(Web document revisions)

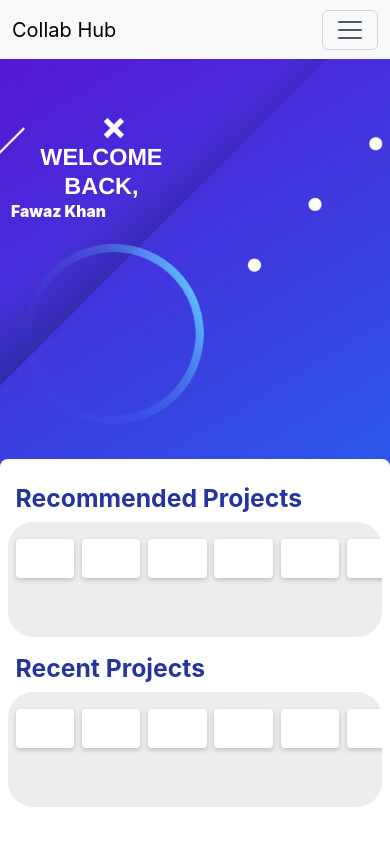
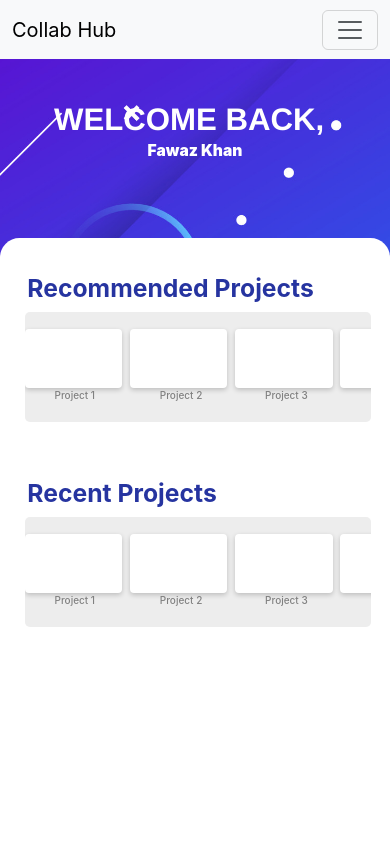
Before and after one commit to dhruvjaink07/Devignite-Web, a React (Create React App) app in the folder client/pronavigator/: page /home in a window 390 px wide. Built offline with nearby package versions, Linux system fonts and the light colour scheme.

Commit message:
responsive

```diff
--- a/client/pronavigator/src/components/homePage.js
+++ b/client/pronavigator/src/components/homePage.js
@@ -28,6 +28,7 @@ function HomePage() {
               {/* Add more ProjectCards as needed */}
             </div>
           </section>
+          <br></br>
         <section className="projects-section">
           <h2 class = "heading">Recent Projects</h2>
           <div className="projects-scroll">
--- a/client/pronavigator/src/styles/HomePage.css
+++ b/client/pronavigator/src/styles/HomePage.css
@@ -1,5 +1,8 @@
 /* HomePage.css */
+
+/* Common styling for both desktop and mobile */
 #title {
+  filter: brightness();
   font-size: 6vw;
   font-family: 'Franklin Gothic Medium', 'Arial Narrow', Arial, sans-serif;
   font-weight: bolder;
@@ -51,6 +54,7 @@
 .heading{
   font-weight: bold;
 }
+
 .projects-section {
   margin: 2vh 0;
 }
@@ -60,7 +64,7 @@
   margin-bottom: 1vh;
 }
 
-/* HomePage.css */
+/* Styling for desktop */
 .project-card {
   flex: 0 0 auto;
   width: 15vw;
@@ -71,7 +75,7 @@
   margin-right: 2vw;
   margin-bottom: 5vh; /* Add space below each project card */
 }
-.project-title{
+.project-title {
   color: grey;
   font-size: 25px;
   padding-top: 110px;
@@ -92,3 +96,50 @@
 .projects-scroll::-webkit-scrollbar {
   display: none;
 }
+
+/* Media queries for mobile */
+@media screen and (max-width: 768px) {
+  #title {
+    font-size: 8vw;
+    padding: 5vh 5vw 0 2vw;
+  }
+
+  #subtitle {
+    padding-right: 0;
+    padding-bottom: 2vh;
+    font-size: 4vw;
+  }
+
+  .gap {
+    height: 5vh;
+  }
+
+  .cards {
+    padding: 5vw;
+    border-top-left-radius: 5vw;
+    border-top-right-radius: 5vw;
+  }
+
+  .projects-scroll {
+    border-radius: 5px;
+    margin-left: 5px;
+    padding: 20px;
+    display: flex;
+    overflow-x: auto;
+    gap: 1vw; /* Adjust gap between cards as needed */
+    padding: 2vh 0; /* Adjust top and bottom padding as needed */
+  }
+
+  .project-card {
+    width: 25vw; /* Adjust width as needed */
+    height: 15vw; /* Adjust height as needed */
+    margin-right: 1vw; /* Adjust margin between cards as needed */
+    margin-bottom: 2vh;
+  }
+
+  .project-title {
+    padding-top: 40px;
+    padding-left: 30px;
+    font-size: 10px; /* Adjust font size as needed */
+  }
+}
```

• _PROBLEM DETAILS_: Across the entries above, find each line with the word "pronavigator" and please copy it out.

• _RESPONSE FOR THIS EXERCISE_:
Before and after one commit to dhruvjaink07/Devignite-Web, a React (Create React App) app in the folder client/pronavigator/: page /home in a window 390 px wide. Built offline with nearby package versions, Linux system fonts and the light colour scheme.
--- a/client/pronavigator/src/components/homePage.js
+++ b/client/pronavigator/src/components/homePage.js
--- a/client/pronavigator/src/styles/HomePage.css
+++ b/client/pronavigator/src/styles/HomePage.css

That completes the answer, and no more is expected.